Steve Sloma's memory of running a half marathon in Naperville last month goes something like this:
He signed up for the 13.1-mile race in the inaugural Edward Hospital Naperville Marathon, confident he could go the distance after running a handful of half marathons in the past. All was going well on the chilly Nov. 10 morning until somewhere in Springbrook Prairie Forest Preserve, around Mile 6, when he noticed he felt lightheaded.
Contact information ( * required )
"I had enough awareness that I knew something was wrong," said Sloma, 38, of Geneva. "I sat down, put my head between my legs and that's all I remember."
A few minutes later, thinking he had fainted and then come to, Sloma remembers telling a crowd of nurses, police officers, paramedics and fellow runners he wanted to complete the race.
They would have none of it.

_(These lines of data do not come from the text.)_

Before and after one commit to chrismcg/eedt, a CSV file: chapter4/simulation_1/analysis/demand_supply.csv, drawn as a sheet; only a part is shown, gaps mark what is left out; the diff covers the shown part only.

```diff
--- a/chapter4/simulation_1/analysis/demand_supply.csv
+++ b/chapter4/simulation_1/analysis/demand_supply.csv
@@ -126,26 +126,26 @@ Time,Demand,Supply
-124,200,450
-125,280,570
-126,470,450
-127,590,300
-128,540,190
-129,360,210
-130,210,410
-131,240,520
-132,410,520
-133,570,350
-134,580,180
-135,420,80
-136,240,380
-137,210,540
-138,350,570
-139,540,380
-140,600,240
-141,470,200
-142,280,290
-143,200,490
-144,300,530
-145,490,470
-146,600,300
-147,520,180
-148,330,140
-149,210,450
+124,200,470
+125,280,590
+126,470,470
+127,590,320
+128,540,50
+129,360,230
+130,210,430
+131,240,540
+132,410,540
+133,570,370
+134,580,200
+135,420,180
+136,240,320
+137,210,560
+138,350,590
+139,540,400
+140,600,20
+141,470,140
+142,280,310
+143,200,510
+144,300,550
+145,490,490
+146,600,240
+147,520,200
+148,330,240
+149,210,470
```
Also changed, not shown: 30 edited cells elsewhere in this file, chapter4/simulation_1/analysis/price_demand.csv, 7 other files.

Sloma didn't simply faint, but went into sudden cardiac arrest, Naperville Fire Chief Mark Puknaitis said Tuesday as he presented awards to several people who helped save Sloma's life. Sloma had no history of heart trouble, but he survived a condition Puknaitis said strikes roughly 350,000 people in the U.S. each year, killing 95 percent of them before they can reach a hospital.
Three nurses who were running the half marathon, another runner who was with the nurses, a Navy reservist in his third year of medical school and a Naperville Park District police officer came to Sloma's rescue by performing CPR and using an automatic external defibrillator to restart his heart, Puknaitis said.

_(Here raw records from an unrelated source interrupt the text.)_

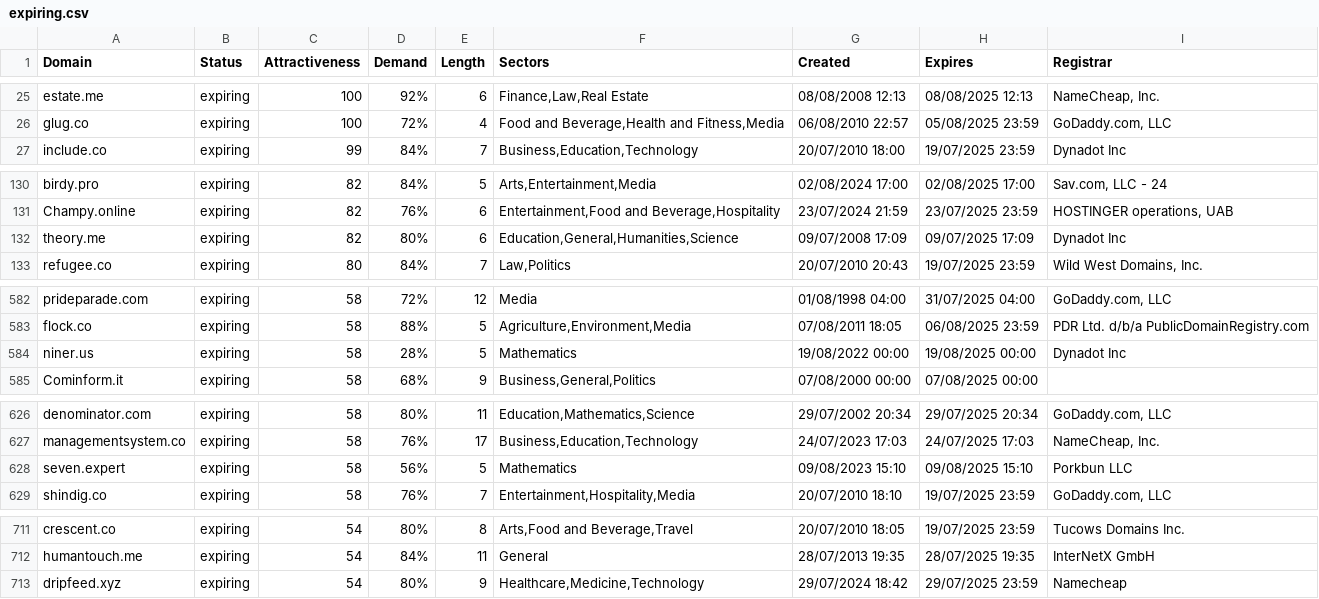
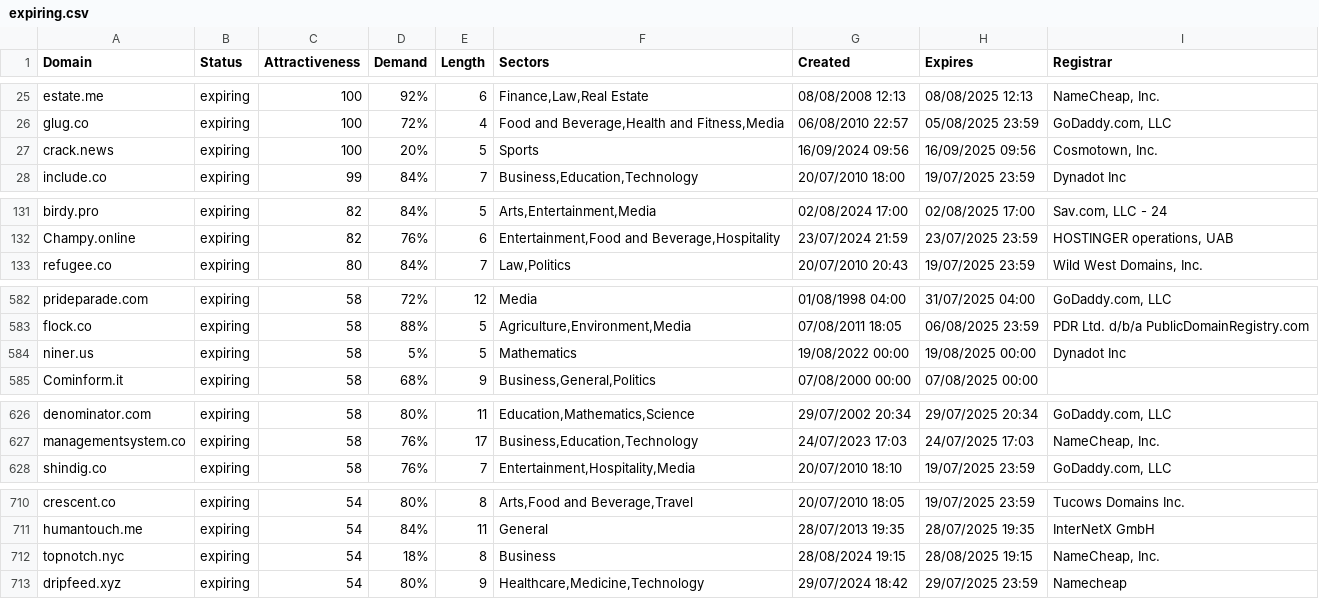
Before and after one commit to UniqueDomains/expiring-oneword-domains, a CSV file: expiring.csv, drawn as a sheet; only a part is shown, gaps mark what is left out; the diff covers the shown part only.

Commit message:
Domains update

```diff
--- a/expiring.csv
+++ b/expiring.csv
@@ -26,2 +26,3 @@ estate.me,expiring,100,92%,6,"Finance,Law,Real Estate",08/08/2008 12:13,08/08/20
 glug.co,expiring,100,72%,4,"Food and Beverage,Health and Fitness,Media",06/08/2010 22:57,05/08/2025 23:59,"GoDaddy.com, LLC"
+crack.news,expiring,100,20%,5,Sports,16/09/2024 09:56,16/09/2025 09:56,"Cosmotown, Inc."
 include.co,expiring,99,84%,7,"Business,Education,Technology",20/07/2010 18:00,19/07/2025 23:59,Dynadot Inc
@@ -131,3 +132,2 @@ birdy.pro,expiring,82,84%,5,"Arts,Entertainment,Media",02/08/2024 17:00,02/08/20
 Champy.online,expiring,82,76%,6,"Entertainment,Food and Beverage,Hospitality",23/07/2024 21:59,23/07/2025 23:59,"HOSTINGER operations, UAB"
-theory.me,expiring,82,80%,6,"Education,General,Humanities,Science",09/07/2008 17:09,09/07/2025 17:09,Dynadot Inc
 refugee.co,expiring,80,84%,7,"Law,Politics",20/07/2010 20:43,19/07/2025 23:59,"Wild West Domains, Inc."
@@ -583,3 +583,3 @@ prideparade.com,expiring,58,72%,12,Media,01/08/1998 04:00,31/07/2025 04:00,"GoDa
 flock.co,expiring,58,88%,5,"Agriculture,Environment,Media",07/08/2011 18:05,06/08/2025 23:59,PDR Ltd. d/b/a PublicDomainRegistry.com
-niner.us,expiring,58,28%,5,Mathematics,19/08/2022 00:00,19/08/2025 00:00,Dynadot Inc
+niner.us,expiring,58,5%,5,Mathematics,19/08/2022 00:00,19/08/2025 00:00,Dynadot Inc
 Cominform.it,expiring,58,68%,9,"Business,General,Politics",07/08/2000 00:00,07/08/2025 00:00,
@@ -627,3 +627,2 @@ denominator.com,expiring,58,80%,11,"Education,Mathematics,Science",29/07/2002 20
 managementsystem.co,expiring,58,76%,17,"Business,Education,Technology",24/07/2023 17:03,24/07/2025 17:03,"NameCheap, Inc."
-seven.expert,expiring,58,56%,5,Mathematics,09/08/2023 15:10,09/08/2025 15:10,Porkbun LLC
 shindig.co,expiring,58,76%,7,"Entertainment,Hospitality,Media",20/07/2010 18:10,19/07/2025 23:59,"GoDaddy.com, LLC"
@@ -712,2 +711,3 @@ crescent.co,expiring,54,80%,8,"Arts,Food and Beverage,Travel",20/07/2010 18:05,1
 humantouch.me,expiring,54,84%,11,General,28/07/2013 19:35,28/07/2025 19:35,InterNetX GmbH
+topnotch.nyc,expiring,54,18%,8,Business,28/08/2024 19:15,28/08/2025 19:15,"NameCheap, Inc."
 dripfeed.xyz,expiring,54,80%,9,"Healthcare,Medicine,Technology",29/07/2024 18:42,29/07/2025 23:59,Namecheap
```
Also changed, not shown: 2 edited cells elsewhere in this file, 2 other files.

Nurses Stephanie Chang, Merri Lazenby and Traci Iarrobino; half marathon runner Amy Drendel, who was running with the nurses; Navy reservist and Northwestern University medical student Yousef Ahmed; and Naperville Park District police officer Michael Kurinec were recognized with the fire chief's award for saving a man Puknaitis said otherwise would not have made it through the day alive.

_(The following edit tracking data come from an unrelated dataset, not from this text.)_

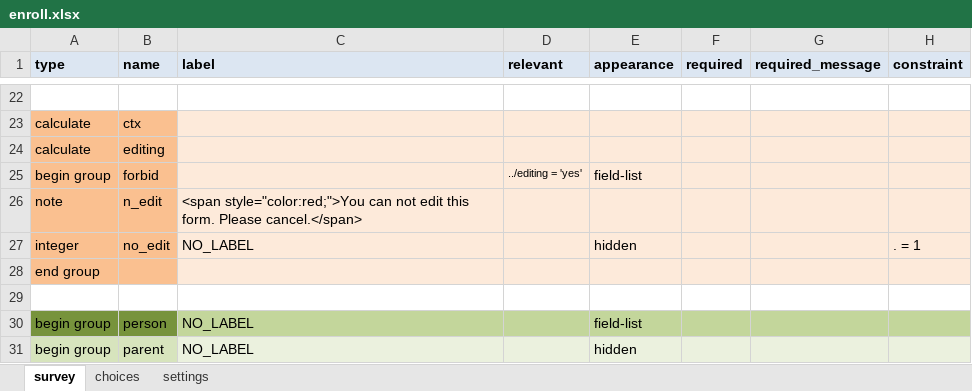
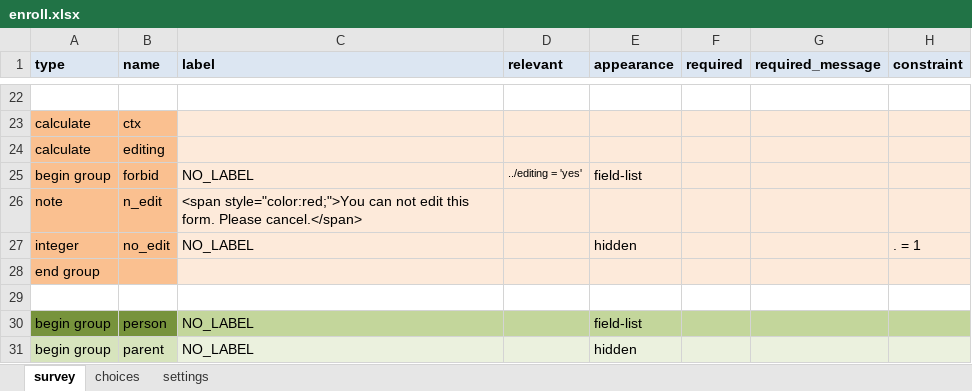
Before and after one commit to I-TECH-UW/2waytexting, an Excel workbook: config/itech-aurum/forms/app/enroll.xlsx, sheet survey, drawn as a sheet; only a part is shown, gaps mark what is left out; values as stored, in another font and other column widths than the file's, no borders; the diff names each change by its address in the sheet, - before the commit and + after, or states it on an @@ line.

Commit message:
Added label to a group #108

```diff
--- a/config/itech-aurum/forms/app/enroll.xlsx (sheet survey)
+++ b/config/itech-aurum/forms/app/enroll.xlsx (sheet survey)
-C25 (label): (empty)
+C25 (label): NO_LABEL
```
Also changed, not shown: 1 other file.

"I'm eternally grateful for all these folks," Sloma said Tuesday as he shook his rescuers' hands and doled out boxes of chocolates. "It's one thing to know how to do all the things they know how to do, but it's another just to step up and do it."
Not long after finishing the half marathon, the nurses said Sloma was blue in the face and barely breathing when they saw him collapsed along the course. Glad for the support of others with medical training, the nurses performed CPR outside a medical setting for the first time until Kurinec drove up on his ATV to check on the commotion.
Kurinec gave the heart-starting automatic external defibrillator, or AED, on his vehicle to the nurses, who used the device to jolt Sloma back to life, Puknaitis said.
"It (the AED) shocked Steve back into a normal rhythm to the point that from what I understand, you wanted to finish the race. Well, our paramedics weren't going to let you do that, now were they?" Puknaitis said to Sloma on Tuesday night.
"So he didn't finish the race, but he's got a long race to finish, here, if you know what I mean."
With his wife and two kids in tow during Tuesday's recognition ceremony, Sloma said he is thankful not only for the AED on the park district vehicle, but also for the heroes who used it.
"It saved my life and I don't know how I could ever thank them," he said.
Since the Nov. 10 race, Sloma had surgery to implant a cardiac defibrillator in his heart in case he experiences sudden cardiac arrest again. He said he plans to continue running once he is fully recovered from the surgery, although doctors told him they have not identified the cause of his heart trouble.